• THE INPUT:
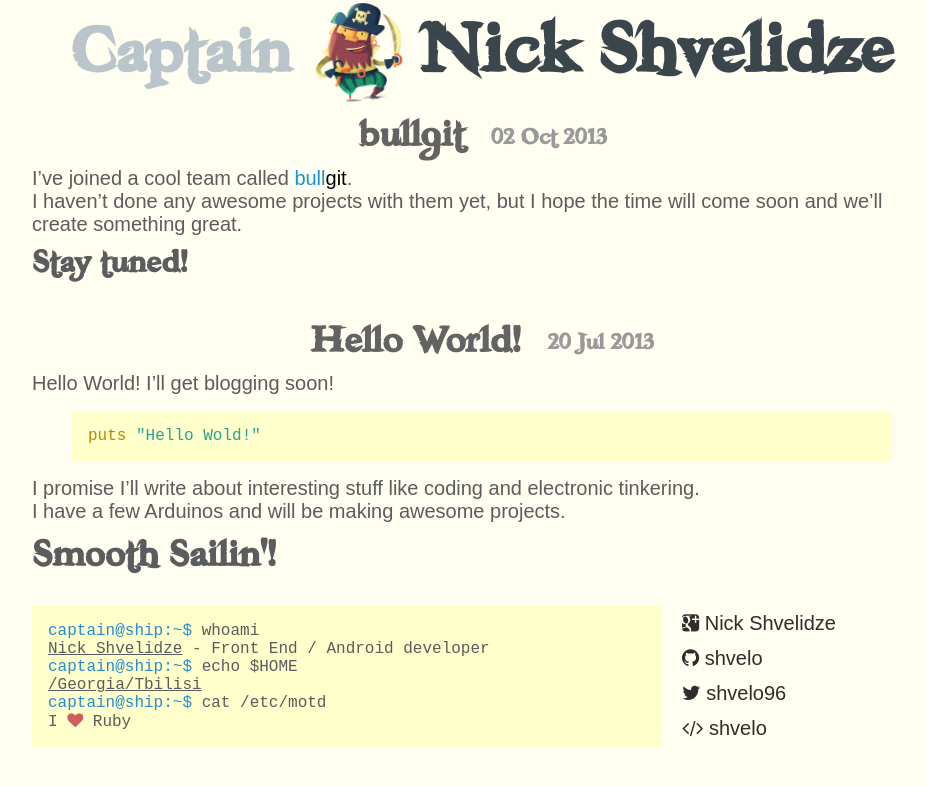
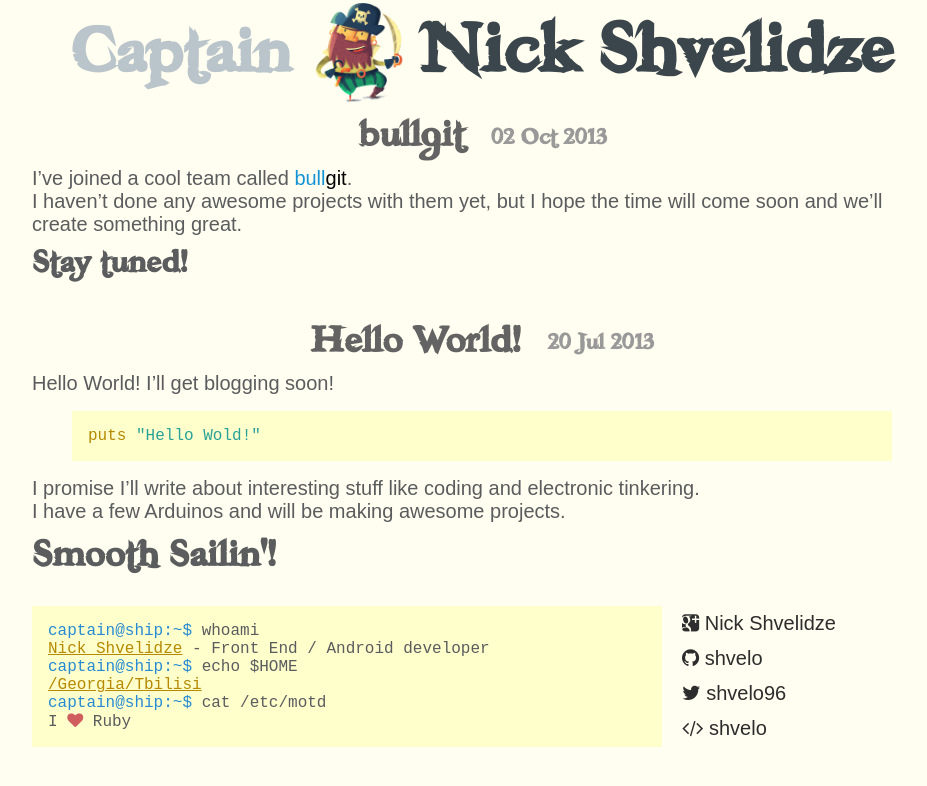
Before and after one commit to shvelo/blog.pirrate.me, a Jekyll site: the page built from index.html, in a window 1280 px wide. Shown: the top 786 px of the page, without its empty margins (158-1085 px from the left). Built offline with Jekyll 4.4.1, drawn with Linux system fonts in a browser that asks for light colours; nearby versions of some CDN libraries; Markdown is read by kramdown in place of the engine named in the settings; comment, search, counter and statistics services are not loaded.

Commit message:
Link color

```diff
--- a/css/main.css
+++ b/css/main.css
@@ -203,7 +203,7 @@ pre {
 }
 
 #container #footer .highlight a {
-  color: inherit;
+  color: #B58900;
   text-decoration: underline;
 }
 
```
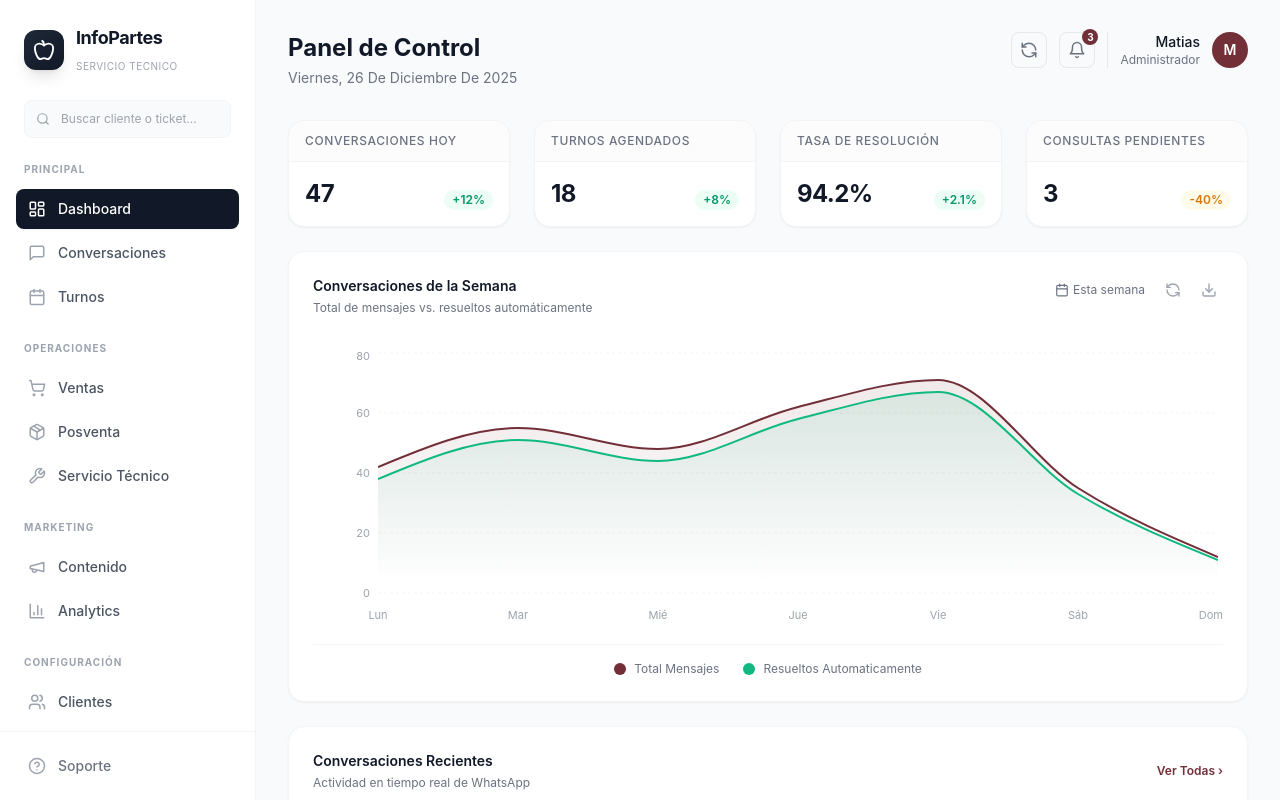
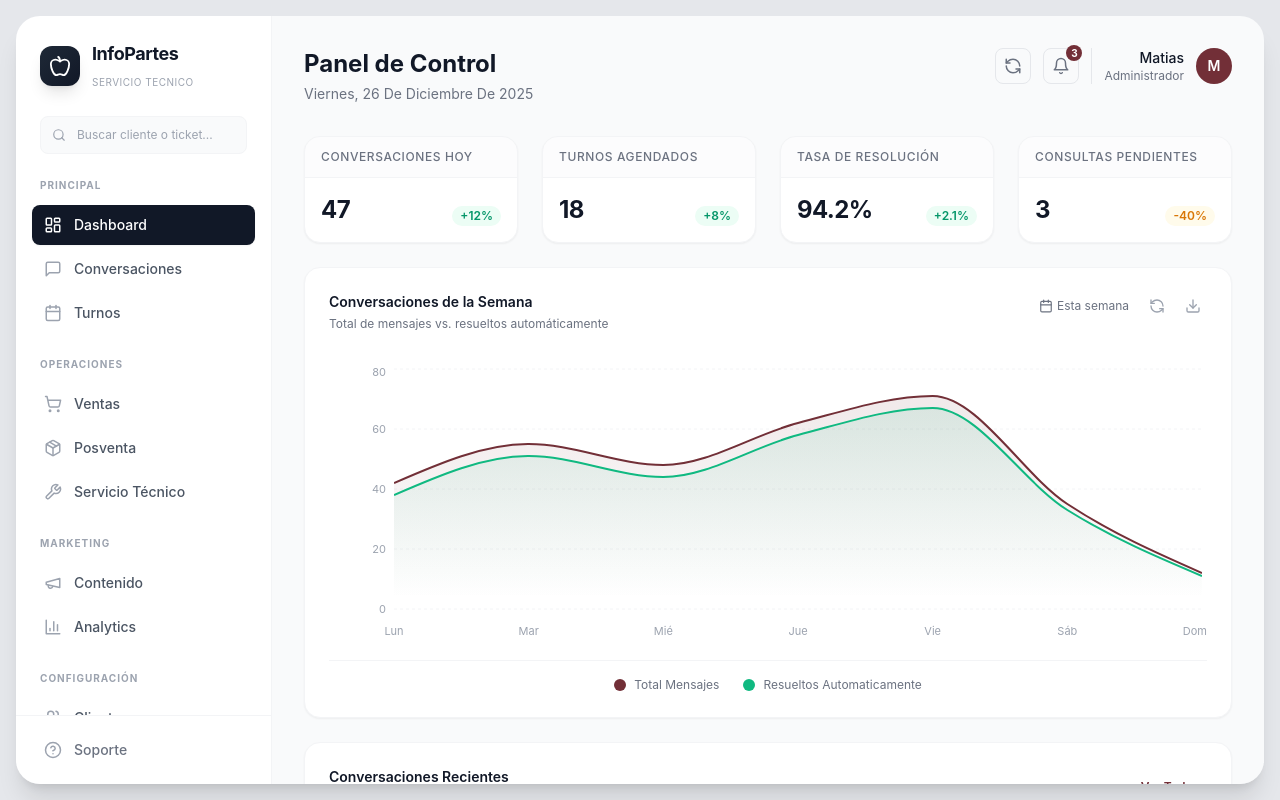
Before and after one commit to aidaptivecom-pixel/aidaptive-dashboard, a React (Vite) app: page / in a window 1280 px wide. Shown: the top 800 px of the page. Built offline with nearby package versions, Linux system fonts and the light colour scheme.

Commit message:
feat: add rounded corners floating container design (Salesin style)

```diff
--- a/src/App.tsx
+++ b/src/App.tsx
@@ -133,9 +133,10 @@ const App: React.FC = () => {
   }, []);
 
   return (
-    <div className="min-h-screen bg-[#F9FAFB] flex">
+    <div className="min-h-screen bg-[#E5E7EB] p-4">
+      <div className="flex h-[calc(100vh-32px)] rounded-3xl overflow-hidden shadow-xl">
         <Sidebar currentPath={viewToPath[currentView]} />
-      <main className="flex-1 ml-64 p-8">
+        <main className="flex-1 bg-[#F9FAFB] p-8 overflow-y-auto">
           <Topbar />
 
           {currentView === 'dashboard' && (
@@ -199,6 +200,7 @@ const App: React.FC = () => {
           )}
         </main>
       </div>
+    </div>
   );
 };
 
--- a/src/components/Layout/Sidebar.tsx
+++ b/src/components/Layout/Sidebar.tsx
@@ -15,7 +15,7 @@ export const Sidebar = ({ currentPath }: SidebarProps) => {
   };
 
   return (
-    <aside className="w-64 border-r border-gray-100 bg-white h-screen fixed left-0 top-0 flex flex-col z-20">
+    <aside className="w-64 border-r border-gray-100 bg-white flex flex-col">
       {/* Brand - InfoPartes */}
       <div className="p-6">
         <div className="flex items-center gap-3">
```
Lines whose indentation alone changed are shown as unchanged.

---

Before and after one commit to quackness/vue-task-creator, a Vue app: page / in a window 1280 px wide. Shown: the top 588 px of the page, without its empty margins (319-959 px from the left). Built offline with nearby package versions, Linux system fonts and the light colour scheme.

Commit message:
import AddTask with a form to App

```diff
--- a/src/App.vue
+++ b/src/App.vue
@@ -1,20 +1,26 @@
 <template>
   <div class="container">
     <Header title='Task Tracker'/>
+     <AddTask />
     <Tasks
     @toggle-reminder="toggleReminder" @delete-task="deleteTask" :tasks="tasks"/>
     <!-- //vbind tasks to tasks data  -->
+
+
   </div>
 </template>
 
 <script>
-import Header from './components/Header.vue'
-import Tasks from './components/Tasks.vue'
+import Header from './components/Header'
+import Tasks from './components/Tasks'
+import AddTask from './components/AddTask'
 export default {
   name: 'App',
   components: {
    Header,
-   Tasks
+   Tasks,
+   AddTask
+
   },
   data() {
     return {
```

• TASK STATEMENT: For each line of the material that contains "main", return a copy.

• RESULT:
--- a/css/main.css
+++ b/css/main.css
-      <main className="flex-1 ml-64 p-8">
+        <main className="flex-1 bg-[#F9FAFB] p-8 overflow-y-auto">
         </main>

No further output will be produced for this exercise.